One Camp Street
Cambridge, MA 02140
A review written for the Folk & Acoustic Music Exchange
by Arthur Berman
In these days of cross over artists and genre bending recordings, Dirk Powell stands out as a person grounded in traditional mountain music. Although he grew up in northern Ohio, the Powell family is originally from eastern Kentucky. Dirk was fascinated by the music of his grandfather who ably passed on his knowledge to his kinsman. We are blessed by the result of Dirk's grounding in tradition and talent in this new CD. It provides almost an hour of old time and bluegrass music done from the heart with a fine sense of musicianship.
Tim O'Brien is the most familiar person on the roster of pickers Powell has gathered for this effort, but all provide just the right touch on pieces which cover a variety of moods and styles. The CD starts with Lonesome Dove which has the drive and spirit one expects in the best old time performances. Powell and his supporting cast capture the feel of the music without giving it a museum piece kind of quality. The music is alive and kicking.
Morehead, a fiddle showpiece, was sparked by memories of Dirk's grandfather riding through the night to provide a fiddle to an unexpected guest who filled the night with music as a result.
Little Sachel slows things down as Powell plays a slow clawhammer banjo in this sentimental song. Jim Miller provides the soulful vocal on this selection and seems to capture just the right feel for the songs throughout this project.
Back on the fiddle for Wake Robin, Powell captures those mountain fiddle tones with an ease and beauty which many hot pickers never understand, let alone obtain.
Tim O'Brien joins the fun with the familiar Pretty Polly in which he sings with emotion but not unnecessary embellishment. Powell displays his writing talent on Craggy Spring which sounds like it has been played in the mountains for many decades. Like many old mountain tunes, Craggy Spring sounds perfect with just the fiddle and clawhammer banjo, played here by John Herrmann. On Old Virginia, Powell continues to display his virtuosity, this time with his mastery of two finger style banjo picking.
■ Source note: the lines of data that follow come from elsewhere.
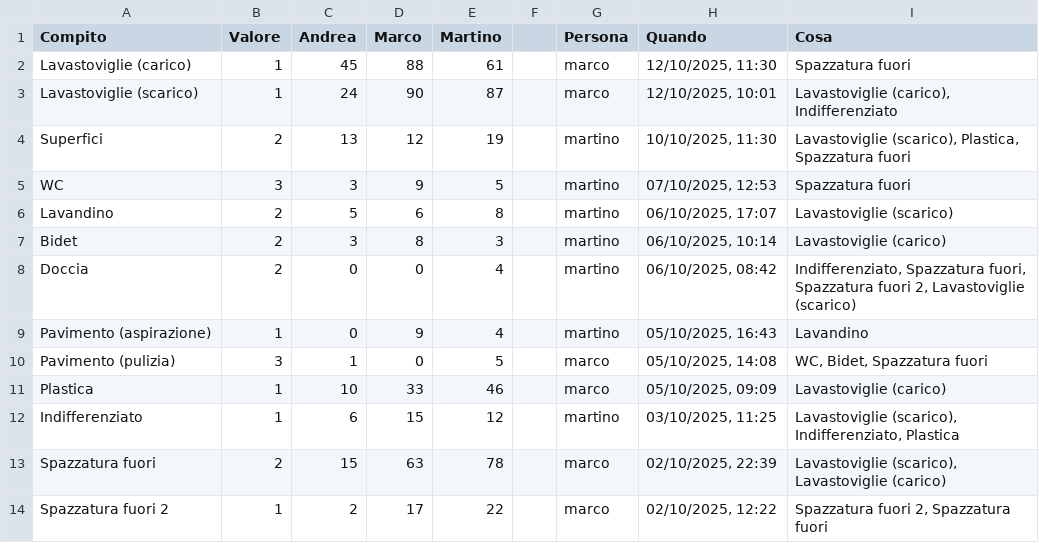
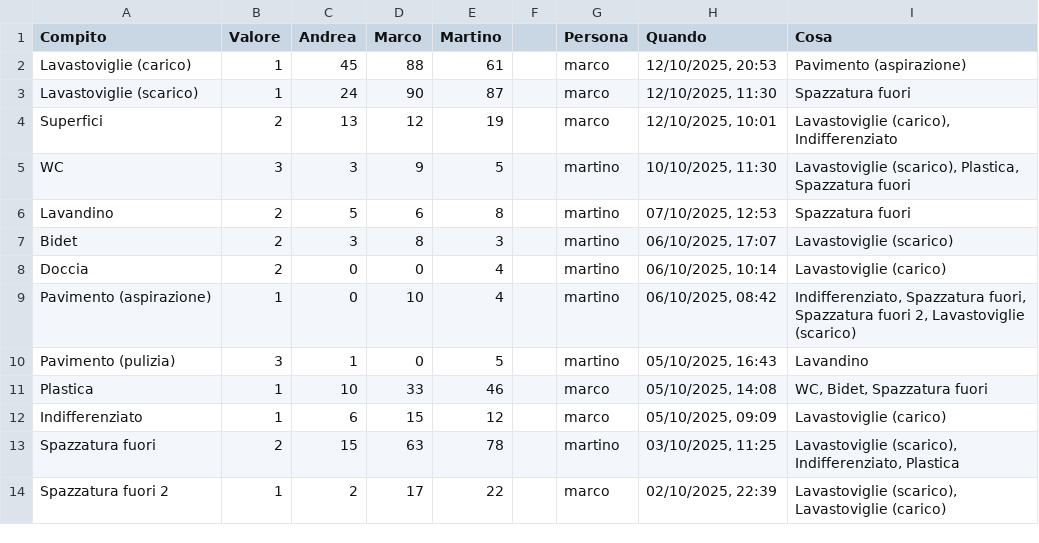
Before and after one commit to BertrandPouget/v0-litpi, a CSV file: data/chores.csv, drawn as a sheet; only a part is shown; the diff covers the shown part only.

Commit message:
Update chores for marco

```diff
--- a/data/chores.csv
+++ b/data/chores.csv
@@ -1,14 +1,14 @@
 Compito,Valore,Andrea,Marco,Martino,,Persona,Quando,Cosa
-Lavastoviglie (carico),1,45,88,61,,marco,"12/10/2025, 11:30",Spazzatura fuori
-Lavastoviglie (scarico),1,24,90,87,,marco,"12/10/2025, 10:01","Lavastoviglie (carico), Indifferenziato"
-Superfici,2,13,12,19,,martino,"10/10/2025, 11:30","Lavastoviglie (scarico), Plastica, Spazzatura fuori"
-WC,3,3,9,5,,martino,"07/10/2025, 12:53",Spazzatura fuori
-Lavandino,2,5,6,8,,martino,"06/10/2025, 17:07",Lavastoviglie (scarico)
-Bidet,2,3,8,3,,martino,"06/10/2025, 10:14",Lavastoviglie (carico)
-Doccia,2,0,0,4,,martino,"06/10/2025, 08:42","Indifferenziato, Spazzatura fuori, Spazzatura fuori 2, Lavastoviglie (scarico)"
-Pavimento (aspirazione),1,0,9,4,,martino,"05/10/2025, 16:43",Lavandino
-Pavimento (pulizia),3,1,0,5,,marco,"05/10/2025, 14:08","WC, Bidet, Spazzatura fuori"
-Plastica,1,10,33,46,,marco,"05/10/2025, 09:09",Lavastoviglie (carico)
-Indifferenziato,1,6,15,12,,martino,"03/10/2025, 11:25","Lavastoviglie (scarico), Indifferenziato, Plastica"
-Spazzatura fuori,2,15,63,78,,marco,"02/10/2025, 22:39","Lavastoviglie (scarico), Lavastoviglie (carico)"
-Spazzatura fuori 2,1,2,17,22,,marco,"02/10/2025, 12:22","Spazzatura fuori 2, Spazzatura fuori"
+Lavastoviglie (carico),1,45,88,61,,marco,"12/10/2025, 20:53",Pavimento (aspirazione)
+Lavastoviglie (scarico),1,24,90,87,,marco,"12/10/2025, 11:30",Spazzatura fuori
+Superfici,2,13,12,19,,marco,"12/10/2025, 10:01","Lavastoviglie (carico), Indifferenziato"
+WC,3,3,9,5,,martino,"10/10/2025, 11:30","Lavastoviglie (scarico), Plastica, Spazzatura fuori"
+Lavandino,2,5,6,8,,martino,"07/10/2025, 12:53",Spazzatura fuori
+Bidet,2,3,8,3,,martino,"06/10/2025, 17:07",Lavastoviglie (scarico)
+Doccia,2,0,0,4,,martino,"06/10/2025, 10:14",Lavastoviglie (carico)
+Pavimento (aspirazione),1,0,10,4,,martino,"06/10/2025, 08:42","Indifferenziato, Spazzatura fuori, Spazzatura fuori 2, Lavastoviglie (scarico)"
+Pavimento (pulizia),3,1,0,5,,martino,"05/10/2025, 16:43",Lavandino
+Plastica,1,10,33,46,,marco,"05/10/2025, 14:08","WC, Bidet, Spazzatura fuori"
+Indifferenziato,1,6,15,12,,marco,"05/10/2025, 09:09",Lavastoviglie (carico)
+Spazzatura fuori,2,15,63,78,,martino,"03/10/2025, 11:25","Lavastoviglie (scarico), Indifferenziato, Plastica"
+Spazzatura fuori 2,1,2,17,22,,marco,"02/10/2025, 22:39","Lavastoviglie (scarico), Lavastoviglie (carico)"
```
Also changed, not shown: 1 added row and 5 edited cells elsewhere in this file.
As if this were not enough Powell takes out his guitar to show mastery of a third instrument, the lead fingerpicked guitar, on the bluegrass style gospel tune he wrote, Throw Down Your Earthly Crown. This selection also has some tasty mandolin by O'Brien.
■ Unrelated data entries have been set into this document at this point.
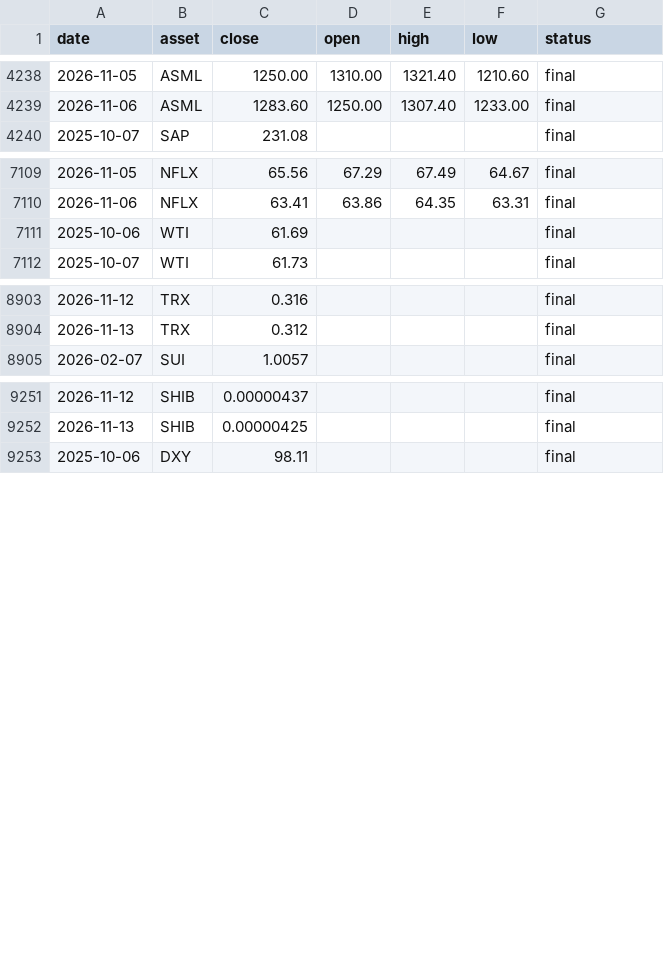
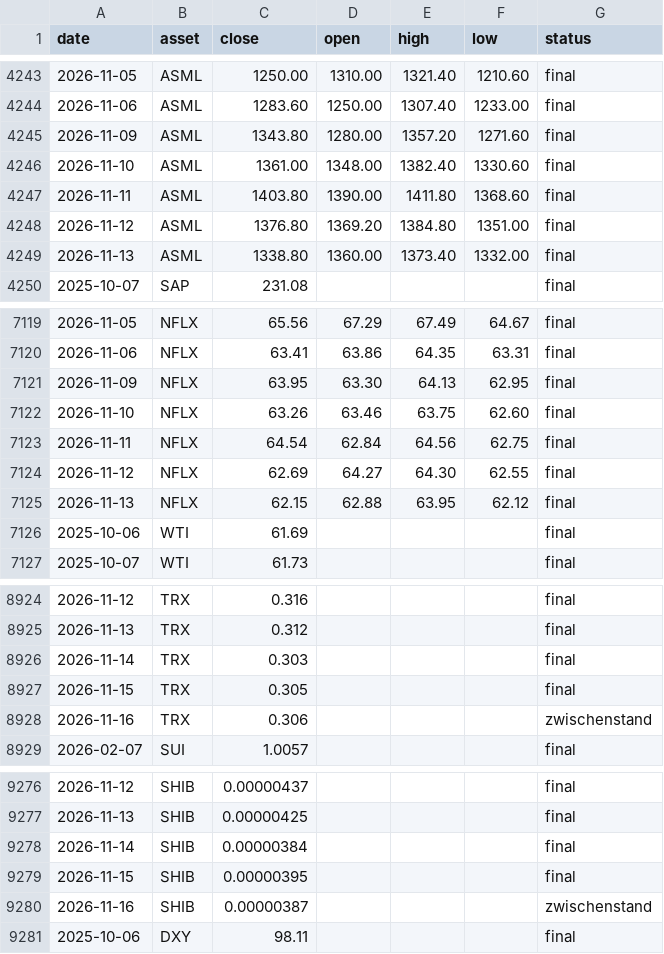
Before and after one commit to au7d4rk/markt_claude, a CSV file: daten/kurse/kurse_welt.csv, drawn as a sheet; only a part is shown, gaps mark what is left out; the diff covers the shown part only; the diff names each change by its address in the sheet, - before the commit and + after, or states it on an @@ line.

```diff
--- a/daten/kurse/kurse_welt.csv
+++ b/daten/kurse/kurse_welt.csv
+row 4245: 2026-11-09 | ASML | 1343.80 | 1280.00 | 1357.20 | 1271.60 | final
+row 4246: 2026-11-10 | ASML | 1361.00 | 1348.00 | 1382.40 | 1330.60 | final
+row 4247: 2026-11-11 | ASML | 1403.80 | 1390.00 | 1411.80 | 1368.60 | final
+row 4248: 2026-11-12 | ASML | 1376.80 | 1369.20 | 1384.80 | 1351.00 | final
+row 4249: 2026-11-13 | ASML | 1338.80 | 1360.00 | 1373.40 | 1332.00 | final
+row 7121: 2026-11-09 | NFLX | 63.95 | 63.30 | 64.13 | 62.95 | final
+row 7122: 2026-11-10 | NFLX | 63.26 | 63.46 | 63.75 | 62.60 | final
+row 7123: 2026-11-11 | NFLX | 64.54 | 62.84 | 64.56 | 62.75 | final
+row 7124: 2026-11-12 | NFLX | 62.69 | 64.27 | 64.30 | 62.55 | final
+row 7125: 2026-11-13 | NFLX | 62.15 | 62.88 | 63.95 | 62.12 | final
+row 8926: 2026-11-14 | TRX | 0.303 |  |  |  | final
+row 8927: 2026-11-15 | TRX | 0.305 |  |  |  | final
+row 8928: 2026-11-16 | TRX | 0.306 |  |  |  | zwischenstand
+row 9278: 2026-11-14 | SHIB | 0.00000384 |  |  |  | final
+row 9279: 2026-11-15 | SHIB | 0.00000395 |  |  |  | final
+row 9280: 2026-11-16 | SHIB | 0.00000387 |  |  |  | zwischenstand
```
Also changed, not shown: 13 added rows and 8 edited cells elsewhere in this file, daten/kurse/kurse_ki.csv, daten/umfeld/konjunktur.csv, 5 other files.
This CD is a must for any fan of old time music. It combines the best of picking with a wide, complementary variety of songs which makes for good listening.
Edited by Paula Gregorowicz